Developing a Fast Break Offense in Basketball - dummies

Developing a Fast Break Offense in Basketball

To fast break means simply to push the ball upcourt before the defense has a chance to set up. The key to running an effective fast break is to get the ball to the middle of the floor (that is, away from the sidelines). The defense then must play one of three options: a pass to the left, a pass to the right, or the player with the ball keeps it.

The player with the ball must decide what to do by the time she reaches the foul line: pass it, continue driving, or stop and shoot. Don’t force a shot on a fast break if it’s not there. Good teams transfer right into their set offense.

When Sonny Allen was coaching at Old Dominion, he numbered certain spots on the floor and assigned individual players to run to each spot — such as a corner or wing — on the fast break. Even after allowing a score, Sonny had his players do this. This drill gave new meaning to the phrase, “See Spot run.”

Why the fast break works

The offense usually outnumbers the defense, whether it’s three on two, three on one, or two on one. The job of the ball handler on the fast break, especially in the latter two scenarios, is to force the defender to commit and then to hit the open teammate.

Drill: The three-man weave

This drill involves no dribbling. Three players, spaced about 15 feet apart, start out on the baseline. The player in the middle passes to a wing and then runs toward that player and behind him. The player who caught the pass throws it across to the third player, running toward and behind him as well. And so on. Do this until the player who catches the ball is just above the far foul line, and then treat the situation like a fast break: The receiver passes to one of his two teammates on the wing (a bounce pass) or keeps it and shoots or drives.

The benefit of this drill is that players learn to pass on the run and understand the concept of filling the lanes on the fast break.

Drill: The three-on-two, two-on-one

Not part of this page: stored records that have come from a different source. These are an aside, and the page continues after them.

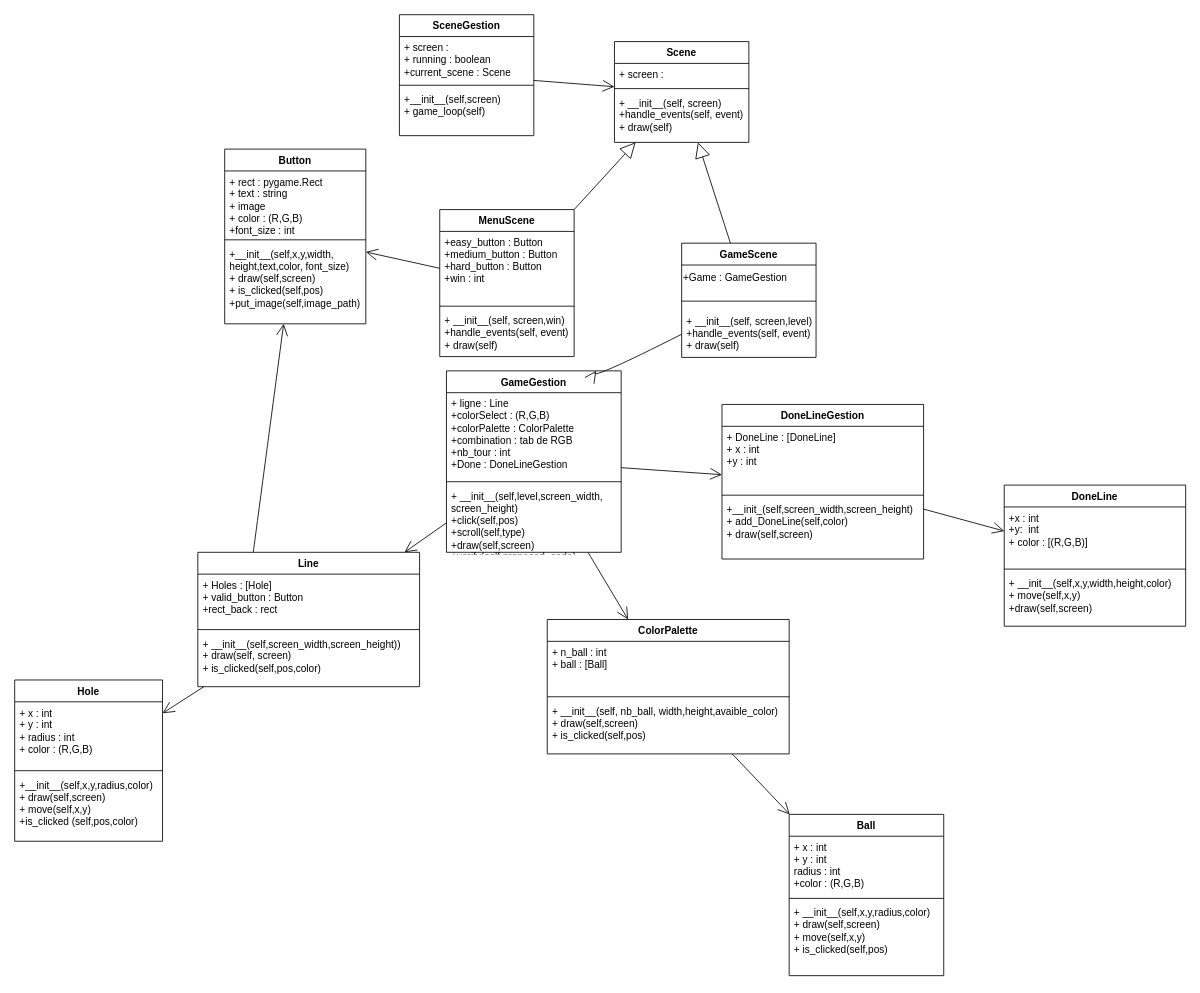
dcr29/mastermind-game keeps this draw.io diagram as UML_mastermind.drawio. Above is the earlier version. Source tidied: cells renumbered, new cells numbered last; positions are measured from the earlier drawing's top-left corner, leaving out a move shared by most shapes. Both pictures are drawn from the tidied source at 84%, with x=0, y=0 at pixel (14, 14).
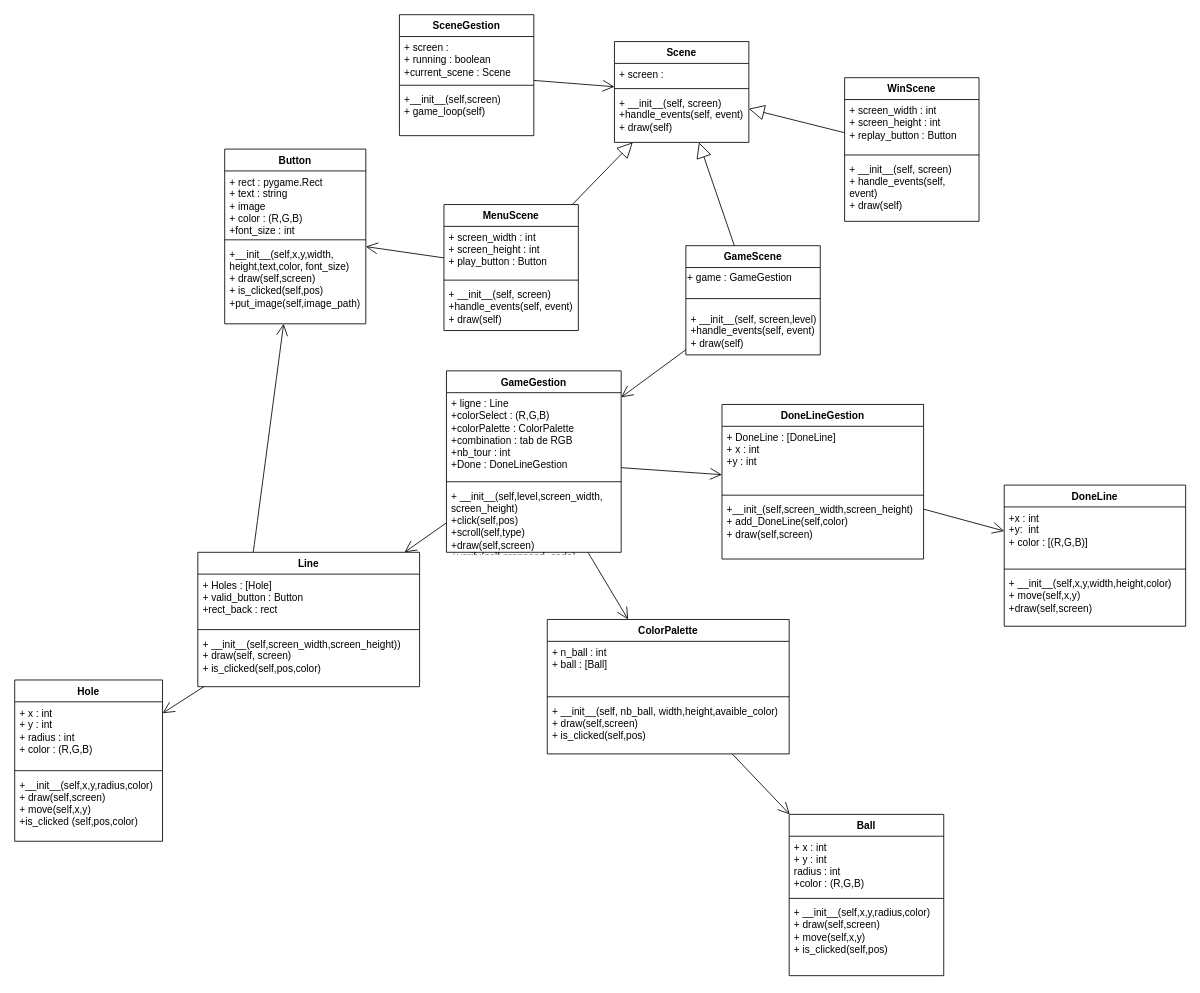
The same page after the edit.

Commit message:
classe WinScene + mise à jour classe MenuScene

The change refers to these unchanged cells:
```xml
<mxCell id="6" value="Scene" style="swimlane;fontStyle=1;align=center;verticalAlign=top;horizontal=1;startSize=26;whiteSpace=wrap;html=1;" parent="1" vertex="1">
  <mxGeometry x="714" y="32" width="160" height="120" as="geometry" />
</mxCell>
<mxCell id="24" value="GameGestion" style="swimlane;fontStyle=1;align=center;verticalAlign=top;horizontal=1;startSize=26;whiteSpace=wrap;html=1;" parent="1" vertex="1">
  <mxGeometry x="514" y="424" width="208" height="216" as="geometry" />
</mxCell>
```

The edit, as a diff of the source:
```diff
@@
     <mxCell id="10" value="MenuScene" style="swimlane;fontStyle=1;align=center;verticalAlign=top;horizontal=1;startSize=26;whiteSpace=wrap;html=1;" parent="1" vertex="1">
-      <mxGeometry x="506" y="232" width="160" height="175" as="geometry" />
+      <mxGeometry x="511" y="226" width="160" height="150" as="geometry" />
     </mxCell>
-    <mxCell id="11" value="+easy_button : Button&lt;div&gt;+medium_button : Button&lt;/div&gt;&lt;div&gt;+hard_button : Button&lt;/div&gt;&lt;div&gt;+win : int&amp;nbsp;&lt;/div&gt;" style="text;strokeColor=none;fillColor=none;align=left;verticalAlign=top;spacingLeft=4;spacingRight=4;overflow=hidden;whiteSpace=wrap;html=1;" parent="10" vertex="1">
-      <mxGeometry y="26" width="160" height="85" as="geometry" />
+    <mxCell id="11" value="&lt;div&gt;+ screen_width : int&lt;/div&gt;&lt;div&gt;+ screen_height : int&lt;/div&gt;&lt;div&gt;+ play_button : Button&lt;/div&gt;" style="text;strokeColor=none;fillColor=none;align=left;verticalAlign=top;spacingLeft=4;spacingRight=4;overflow=hidden;whiteSpace=wrap;html=1;" parent="10" vertex="1">
+      <mxGeometry y="26" width="160" height="60" as="geometry" />
     </mxCell>
     <mxCell id="12" style="line;strokeWidth=1;fillColor=none;align=left;verticalAlign=middle;spacingTop=-1;spacingLeft=3;spacingRight=3;labelPosition=right;strokeColor=inherit;" parent="10" vertex="1">
-      <mxGeometry y="111" width="160" height="8" as="geometry" />
+      <mxGeometry y="86" width="160" height="8" as="geometry" />
     </mxCell>
-    <mxCell id="13" value="+ __init__(self, screen,win)&lt;div&gt;&lt;div&gt;+handle_events(self, event)&lt;/div&gt;&lt;div&gt;+ draw(self)&amp;nbsp;&lt;/div&gt;&lt;/div&gt;" style="text;strokeColor=none;fillColor=none;align=left;verticalAlign=top;spacingLeft=4;spacingRight=4;overflow=hidden;whiteSpace=wrap;html=1;" parent="10" vertex="1">
-      <mxGeometry y="119" width="160" height="56" as="geometry" />
+    <mxCell id="13" value="+ __init__(self, screen)&lt;div&gt;&lt;div&gt;+handle_events(self, event)&lt;/div&gt;&lt;div&gt;+ draw(self)&amp;nbsp;&lt;/div&gt;&lt;/div&gt;" style="text;strokeColor=none;fillColor=none;align=left;verticalAlign=top;spacingLeft=4;spacingRight=4;overflow=hidden;whiteSpace=wrap;html=1;" parent="10" vertex="1">
+      <mxGeometry y="94" width="160" height="56" as="geometry" />
     </mxCell>
     <mxCell id="14" value="GameScene" style="swimlane;fontStyle=1;align=center;verticalAlign=top;horizontal=1;startSize=26;whiteSpace=wrap;html=1;" parent="1" vertex="1">
-      <mxGeometry x="794" y="272" width="160" height="136" as="geometry" />
+      <mxGeometry x="799" y="275" width="160" height="130" as="geometry" />
     </mxCell>
-    <mxCell id="15" value="+Game : GameGestion" style="text;html=1;align=left;verticalAlign=middle;strokeColor=none;fillColor=none;" parent="14" vertex="1">
-      <mxGeometry y="26" width="160" height="32" as="geometry" />
+    <mxCell id="15" value="&lt;div&gt;+ game : GameGestion&lt;/div&gt;" style="text;html=1;align=left;verticalAlign=middle;strokeColor=none;fillColor=none;" parent="14" vertex="1">
+      <mxGeometry y="26" width="160" height="26" as="geometry" />
     </mxCell>
     <mxCell id="16" style="line;strokeWidth=1;fillColor=none;align=left;verticalAlign=middle;spacingTop=-1;spacingLeft=3;spacingRight=3;labelPosition=right;strokeColor=inherit;" parent="14" vertex="1">
-      <mxGeometry y="58" width="160" height="22" as="geometry" />
+      <mxGeometry y="52" width="160" height="22" as="geometry" />
     </mxCell>
     <mxCell id="17" value="+ __init__(self, screen,level)&lt;div&gt;&lt;div&gt;+handle_events(self, event)&lt;/div&gt;&lt;div&gt;+ draw(self)&amp;nbsp;&lt;/div&gt;&lt;/div&gt;" style="text;strokeColor=none;fillColor=none;align=left;verticalAlign=top;spacingLeft=4;spacingRight=4;overflow=hidden;whiteSpace=wrap;html=1;" parent="14" vertex="1">
-      <mxGeometry y="80" width="160" height="56" as="geometry" />
+      <mxGeometry y="74" width="160" height="56" as="geometry" />
     </mxCell>
@@
-    <mxCell id="50" style="endArrow=open;endFill=1;endSize=12;html=1;rounded=0;fontSize=12;curved=1;" parent="1" edge="1" source="14" target="24">
-      <mxGeometry relative="1" as="geometry">
-        <Array as="points">
-          <mxPoint x="684" y="436" />
-        </Array>
-      </mxGeometry>
-    </mxCell>
@@
+    <mxCell id="50" style="endArrow=open;endFill=1;endSize=12;html=1;rounded=0;" parent="1" edge="1" source="14" target="24">
+      <mxGeometry relative="1" as="geometry" />
+    </mxCell>
+    <mxCell id="62" value="WinScene" style="swimlane;fontStyle=1;align=center;verticalAlign=top;horizontal=1;startSize=26;whiteSpace=wrap;html=1;" parent="1" vertex="1">
+      <mxGeometry x="988" y="75" width="160" height="171" as="geometry" />
+    </mxCell>
+    <mxCell id="63" value="&lt;div&gt;+ screen_width : int&lt;/div&gt;&lt;div&gt;+ screen_height : int&lt;/div&gt;&lt;div&gt;+ replay_button : Button&lt;/div&gt;&lt;div&gt;&lt;br&gt;&lt;/div&gt;" style="text;strokeColor=none;fillColor=none;align=left;verticalAlign=top;spacingLeft=4;spacingRight=4;overflow=hidden;whiteSpace=wrap;html=1;" parent="62" vertex="1">
+      <mxGeometry y="26" width="160" height="62" as="geometry" />
+    </mxCell>
+    <mxCell id="64" style="line;strokeWidth=1;fillColor=none;align=left;verticalAlign=middle;spacingTop=-1;spacingLeft=3;spacingRight=3;labelPosition=right;strokeColor=inherit;" parent="62" vertex="1">
+      <mxGeometry y="88" width="160" height="8" as="geometry" />
+    </mxCell>
+    <mxCell id="65" value="&lt;div&gt;+ __init__(self, screen)&lt;/div&gt;&lt;div&gt;+ handle_events(self, event)&lt;/div&gt;&lt;div&gt;+ draw(self)&lt;/div&gt;" style="text;strokeColor=none;fillColor=none;align=left;verticalAlign=top;spacingLeft=4;spacingRight=4;overflow=hidden;whiteSpace=wrap;html=1;" parent="62" vertex="1">
+      <mxGeometry y="96" width="160" height="75" as="geometry" />
+    </mxCell>
+    <mxCell id="66" style="endArrow=block;endSize=16;endFill=0;html=1;rounded=0;" parent="1" edge="1" source="62" target="6">
+      <mxGeometry relative="1" as="geometry" />
+    </mxCell>
```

Position two defenders at the far end of the court — one at the foul line and one in the lane. Then start your three offensive players upcourt, either in a three-man weave or passing back and forth to simulate a fast break. When they approach the far end, you have a three-on-two situation. The offense must take the ball to the basket immediately.

When the defense retrieves the ball, either on a rebound or after a made basket, the two defenders run a fast break against the former offensive player who was closest to the offense’s basket when the offense lost possession of the ball. The two other players remain on defense when the ball returns to that end of the court.